Three hours after signing the lease, Peter arrives at the Daily Bugle office in a cheerful mood. He is ready to return to work for the newspaper, and Betty Brant and Joe Robertson are both glad to see him. Betty ask him whether he has heard that Mary Jane Watson is out of the hospital, and he replies that he spoke to her last night. She will be staying with her Aunt Anna until she is back on her feet. As Peter shares pleasantries with his two friends, a powerful tremor shakes the entire office. Loud smashing sounds come from the elevator bank, and suddenly a large man clad in a bear suit breaks through the elevator doors. When he emerges, almost nine feet tall, he announces in a loud voice that the Grizzly is back in town. Joe Robertson sends Peter for help. As the Grizzly crashes toward J. Jonah Jameson's office and Betty's desk, Robertson stays behind to try to protect her. Betty screams as the giant approaches her desk and Robertson breaks a chair over the Grizzly's back. Betty faints, and Robertson's futile gesture earns him a powerful slap that sends him into the wall. Jameson hears the commotion outside his office and comes out to see what is going on, and when the Grizzly attacks him, he slams his door in the giants face. This another futile gesture: the Grizzly walks through the door as if it were made of paper, scattering glass shards everywhere. Jameson cowers under his desk.
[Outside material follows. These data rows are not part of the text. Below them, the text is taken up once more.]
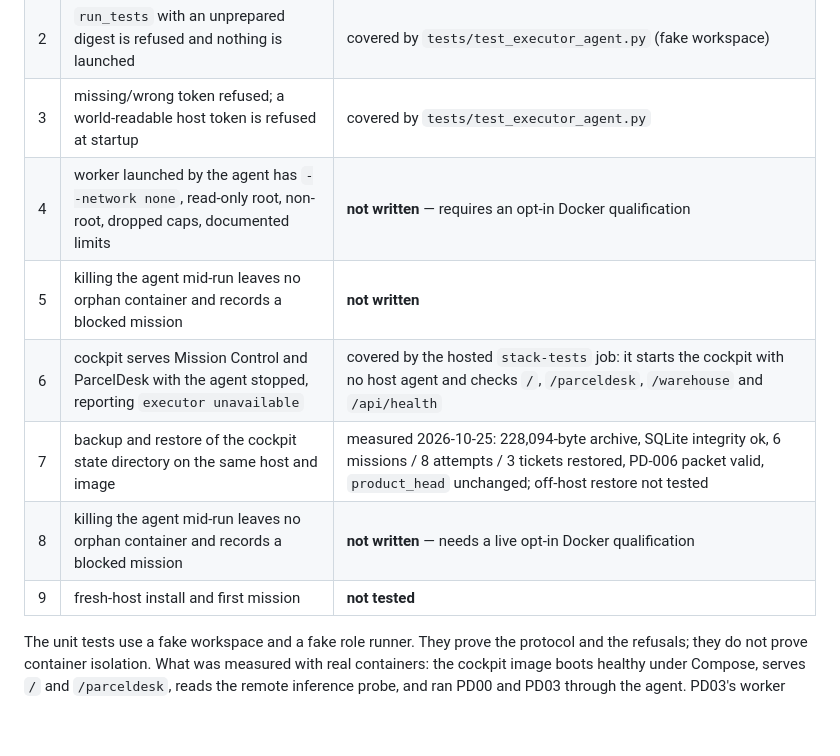
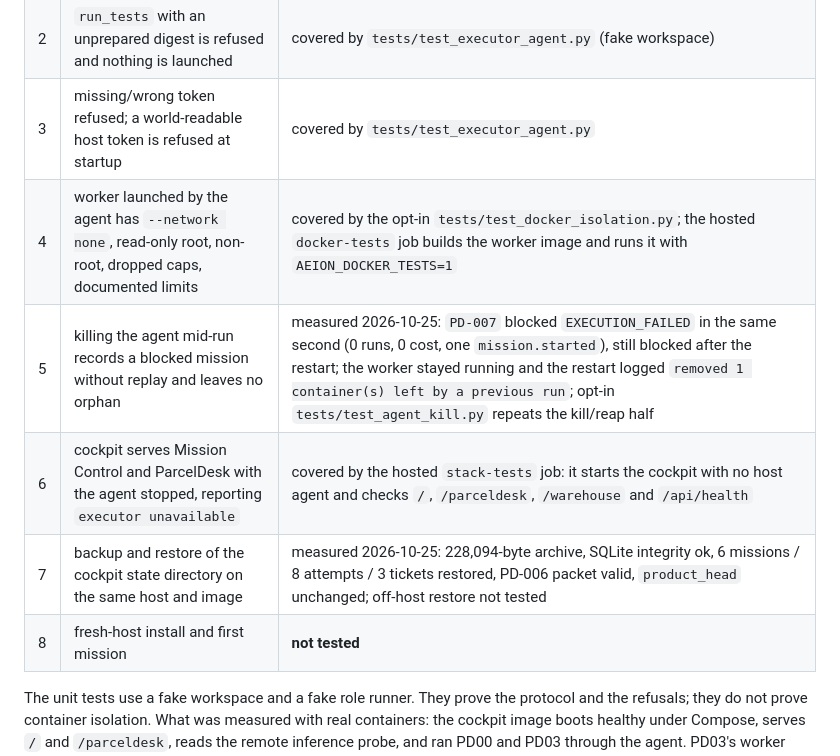
Before and after one commit to OualidGuennif/aeion-playground, a Markdown page: docs/demo-deployment.md, the part around one of its changes. Drawn GitHub-style; blank space fills up the shorter version.

```diff
--- a/docs/demo-deployment.md
+++ b/docs/demo-deployment.md
@@ -102,12 +103,11 @@ Implemented properties:
 | 1 | cockpit container has no socket, host home or credentials, asserted from `docker inspect` | covered by the opt-in `tests/test_compose_stack.py` |
 | 2 | `run_tests` with an unprepared digest is refused and nothing is launched | covered by `tests/test_executor_agent.py` (fake workspace) |
 | 3 | missing/wrong token refused; a world-readable host token is refused at startup | covered by `tests/test_executor_agent.py` |
-| 4 | worker launched by the agent has `--network none`, read-only root, non-root, dropped caps, documented limits | **not written** — requires an opt-in Docker qualification |
-| 5 | killing the agent mid-run leaves no orphan container and records a blocked mission | **not written** |
+| 4 | worker launched by the agent has `--network none`, read-only root, non-root, dropped caps, documented limits | covered by the opt-in `tests/test_docker_isolation.py`; the hosted `docker-tests` job builds the worker image and runs it with `AEION_DOCKER_TESTS=1` |
+| 5 | killing the agent mid-run records a blocked mission without replay and leaves no orphan | measured 2026-10-25: `PD-007` blocked `EXECUTION_FAILED` in the same second (0 runs, 0 cost, one `mission.started`), still blocked after the restart; the worker stayed running and the restart logged `removed 1 container(s) left by a previous run`; opt-in `tests/test_agent_kill.py` repeats the kill/reap half |
 | 6 | cockpit serves Mission Control and ParcelDesk with the agent stopped, reporting `executor unavailable` | covered by the hosted `stack-tests` job: it starts the cockpit with no host agent and checks `/`, `/parceldesk`, `/warehouse` and `/api/health` |
 | 7 | backup and restore of the cockpit state directory on the same host and image | measured 2026-10-25: 228,094-byte archive, SQLite integrity ok, 6 missions / 8 attempts / 3 tickets restored, PD-006 packet valid, `product_head` unchanged; off-host restore not tested |
-| 8 | killing the agent mid-run leaves no orphan container and records a blocked mission | **not written** — needs a live opt-in Docker qualification |
-| 9 | fresh-host install and first mission | **not tested** |
+| 8 | fresh-host install and first mission | **not tested** |
 
 The unit tests use a fake workspace and a fake role runner. They prove the protocol and
 the refusals; they do not prove container isolation. What was measured with real
```
Also changed, not shown: other parts of docs/demo-deployment.md (+48 -3 lines), CURRENT.md (+4 -0 lines), docs/roadmap.md (+1 -1 lines).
Spider-Man runs up the side of the Daily Bugle, arriving at Jameson's office window just as the publisher is thrown through it to plummet to the street far below. Weaving a safety net from his webbing, Spider-Man catches Jameson before he can fall more than two or three stories. Spider-Man has only a few seconds in which to savor the delicious irony of having saving Jameson's life. He leaves Jameson hanging outside the building in the web-net. As the publisher accuses him of being in partnership with the raging Grizzly, Spider-Man enters the office. The Grizzly made a shambles of the place, and he surveys the wreckage, Spider-Man slams the criminal with all his might. To Spider-Man's astonishment, the Grizzly barely feels the blow, and repeated blows prove equally ineffective. Then the Grizzly smashes Spider-Man into a wall, and the battle begins in earnest. Spider-Man's agility allows him to avoid the Grizzly's claws and strong grip. The Grizzly tells Spider-Man during their battle that he was "Number one" in the city until Jameson ended his career, and Spider-Man deduces that the Grizzly is a professional wrestler. The battle ends when the Grizzly grabs a hold of Spider-Man's leg and slams the crimefighter into a filling cabinet, leaving him unconscious.
But Spider-Man has only feigned unconsciousness. As soon as the Grizzly turns his back to leave, Spider-Man plants a spider tracer on Grizzly's shoulder. Spider-Man wanted to end the battle quickly because he left Jameson hanging outside in his webbing, which would soon dissolve and let the publisher fall. As soon as the Grizzly leaves, Spider-Man hauls Jameson, kicking and screaming, into the office, where Betty and Joe Robertson are starting to regain consciousness. Spider-Man leaves Jameson in the company of his two employees with his mouth webbed shut. It is past midnight as Spider-Man follows the spider tracer to and fro across the city, wondering where it will ultimately lead him. Presently the Grizzly stops inside an old Washington Square townhouse. Peter Parker rings the doorbell, his spider-sense warning him of a trap within. The door answered, and Peter poses as an out-of-towner needing to use the telephone. As soon as he steps inside, blows to the stomach and neck lay him out, and he dragged from the household into a chair, semiconscious. As his head clears, he becomes aware that he is being held hostage by the Grizzly and one other - the Jackal.